Learn Health Syst. 2022 Oct 14;6(4):e10343. doi: 10.1002/lrh2.10343. eCollection 2022 Oct.


Introduction: Learning health systems (LHS) science is fundamentally a transdisciplinary field. To capture the breadth of the competencies of an LHS scientist, AHRQ and national experts defined a series of 42 competencies across seven domains that support success. Clinicians, researchers, and leaders who are new to the LHS field can identify and prioritize proficiency development among these domains. In addition, existing leaders and researchers will assemble teams of experts who together represent the LHS science domains. To serve LHS workforce development and proficiency assessment, the AHRQ-funded ACCELERAT K12 training program recruited domain experts and trainees to define and operationalize items to include in an LHS Competency Assessment to support emerging and existing LHS scientists in prioritizing and monitoring proficiency development.

Methods: Sequential interviews with 18 experts iteratively defined skills and tasks to illustrate stage in proficiency, and its progression, for each of 42 competencies in the seven LHS expertise domains: systems science; research questions and standards of scientific evidence; research methods; informatics; ethics of research and implementation in health systems; improvement and implementation science; and engagement, leadership, and research management.
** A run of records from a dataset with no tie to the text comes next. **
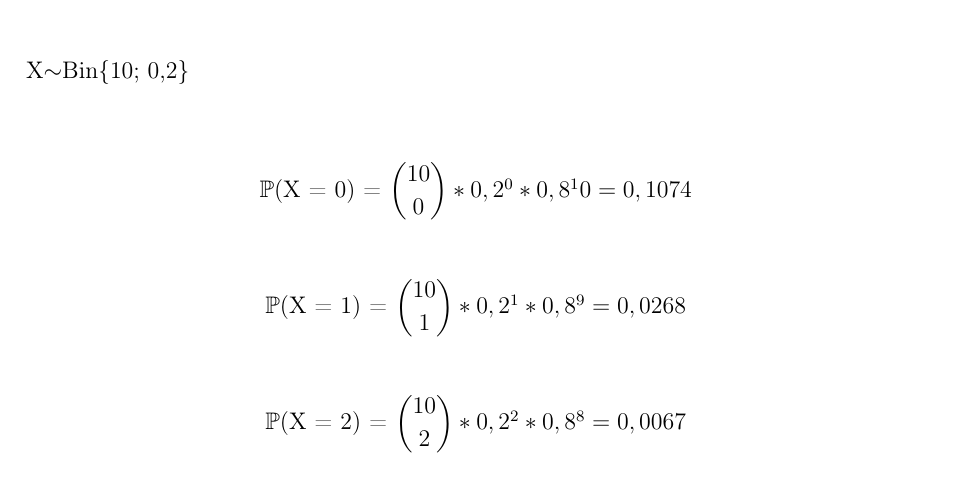
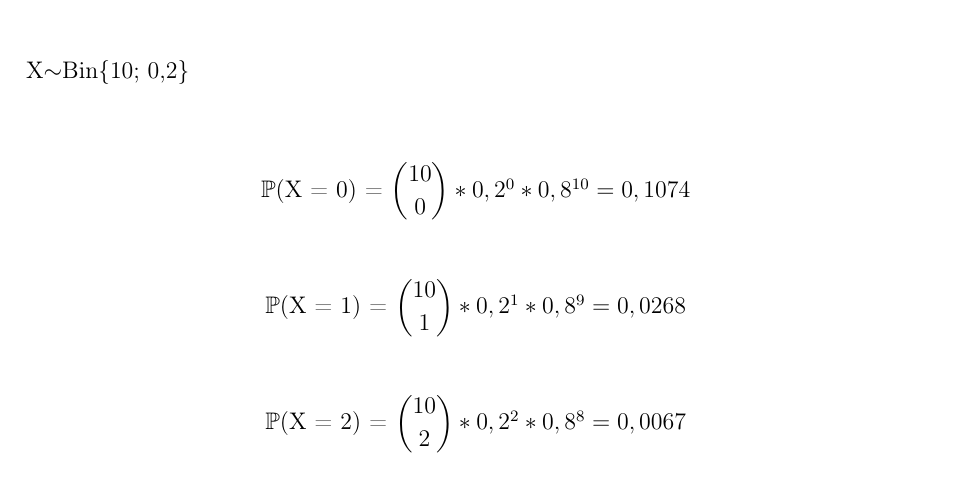
Before and after one commit to Atuariais-UFPE/Materias-Obrigatorias, a LaTeX document (Probabilidade I/Arquivos Latex/Lista Extra 3 - Prob 1 - 2022 - Gabarito.tex): part of page 1 of 4, cut so that both start at the same text. Compiled offline with pdfLaTeX.

Commit message:
Update Lista Extra 3 - Prob 1 - 2022 - Gabarito.tex

```diff
--- a/Probabilidade I/Arquivos Latex/Lista Extra 3 - Prob 1 - 2022 - Gabarito.tex
+++ b/Probabilidade I/Arquivos Latex/Lista Extra 3 - Prob 1 - 2022 - Gabarito.tex
@@ -20,7 +20,7 @@
 	X$\sim$Bin\{10; 0,2\}
 	\vspace{1cm}
 	\begin{center}
-		$\mathbb{P}$(X = 0) = $\dbinom{10}{0} * 0,2^0 * 0,8^10 = 0,1074$
+		$\mathbb{P}$(X = 0) = $\dbinom{10}{0} * 0,2^0 * 0,8^{10} = 0,1074$
 		\vspace{1cm}\\
 		$\mathbb{P}$(X = 1) = $\dbinom{10}{1} * 0,2^1 * 0,8^9 = 0,0268$
 		\vspace{1cm}\\
```
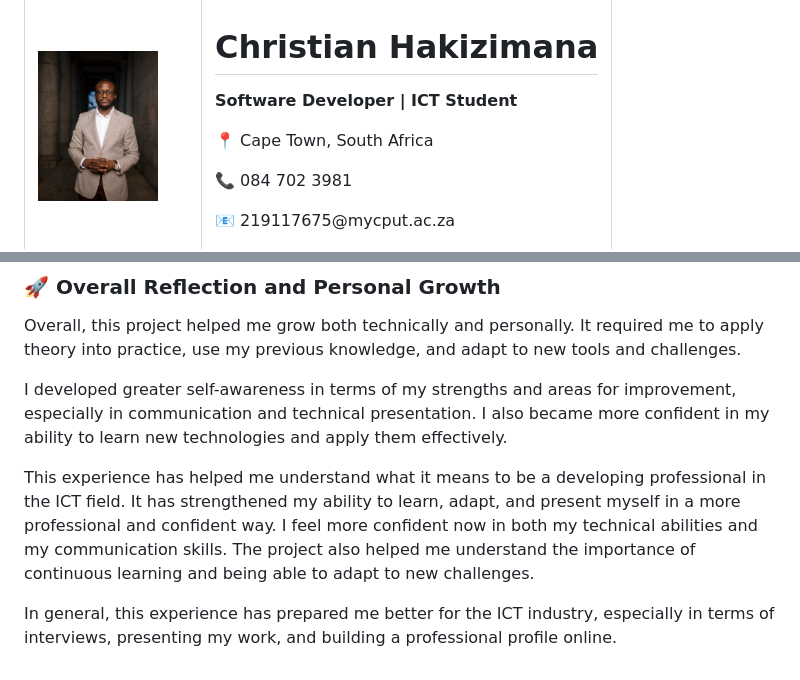
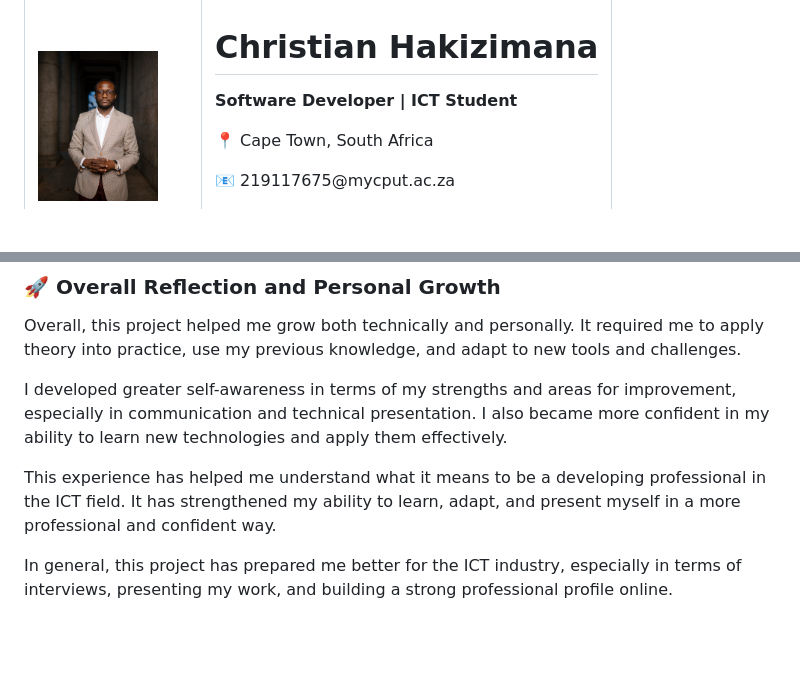
Before and after one commit to 219117675/ChristianHakizimana.github.io, a Markdown page: index.md, 2 parts joined by grey strips. Drawn GitHub-style; blank space fills up the shorter version.

```diff
--- a/index.md
+++ b/index.md
@@ -7,5 +7,4 @@
       <h1 style="margin-bottom:5px;">Christian Hakizimana</h1>
       <p style="margin:0;"><strong>Software Developer | ICT Student</strong></p>
       <p style="margin:0;">📍 Cape Town, South Africa</p>
-      <p style="margin:0;">📞 084 702 3981</p>
       <p style="margin:0;">📧 219117675@mycput.ac.za</p>
@@ -155,6 +153,5 @@ Overall, this project helped me grow both technically and personally. It require
 I developed greater self-awareness in terms of my strengths and areas for improvement, especially in communication and technical presentation. I also became more confident in my ability to learn new technologies and apply them effectively.
 
 This experience has helped me understand what it means to be a developing professional in the ICT field. It has strengthened my ability to learn, adapt, and present myself in a more professional and confident way.
-I feel more confident now in both my technical abilities and my communication skills. The project also helped me understand the importance of continuous learning and being able to adapt to new challenges.
 
-In general, this experience has prepared me better for the ICT industry, especially in terms of interviews, presenting my work, and building a professional profile online.
+In general, this project has prepared me better for the ICT industry, especially in terms of interviews, presenting my work, and building a strong professional profile online.
```
Also changed, not shown: other parts of index.md (+29 -30 lines).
An educational assessment expert and LHS scientist refined the assessment criteria at each stage to use parallel language across domains. Last, current trainees reviewed and pilot tested the assessment and the LHS Competency Assessment was further refined using their feedback. The assessment framework was informed by Bloom's revised taxonomy of educational objectives (Anderson and Krathwohl, A taxonomy for learning, teaching, and assessing: A revision of Bloom's taxonomy of educational objectives, 2001) where learning progresses from recalling, defining, understanding, and awareness at the lower levels of the taxonomy, to applying and adopting and finally to creating, designing, and critiquing at the upper levels of the taxonomy. We also developed assessment criteria that could be used for longer term assessment of direct performance. Van der Vleuten et al. (Best Pract Res Clin Obstetr Gynaecol. 2010;24(6):703-719) define longer term direct assessment methods as assessment that occurs over a period ranging from weeks to even years and involves multiple assessment methods and exposure to the learner's work over an extended period.

Results: This experience report describes the content of the LHS Competency Assessment. For each domain and competency, the assessment lists examples of evidence to support expertise at each level of proficiency: no exposure; foundational (awareness/understanding); emerging (early application); and proficient (application with a high level of skill). Trainees begin with baseline standard assessment tables, where they can indicate no exposure or mark the foundational and emerging skills with which they have competence. For domains where foundational and emerging skills have been achieved, users can move on to assessment tables that list evidence of proficiency.

Conclusion: The LHS Competency Assessment offers consistent, graded criteria across the seven LHS domains to guide trainees and mentors to evaluate progress from no experience to foundational knowledge, emerging proficiency, and proficiency. The assessment can also be used to design training and mentoring for those newly exposed to LHS science and for those with key expertise who wish to expand LHS expertise.

Keywords: assessment; competency; curriculum; learning health systems.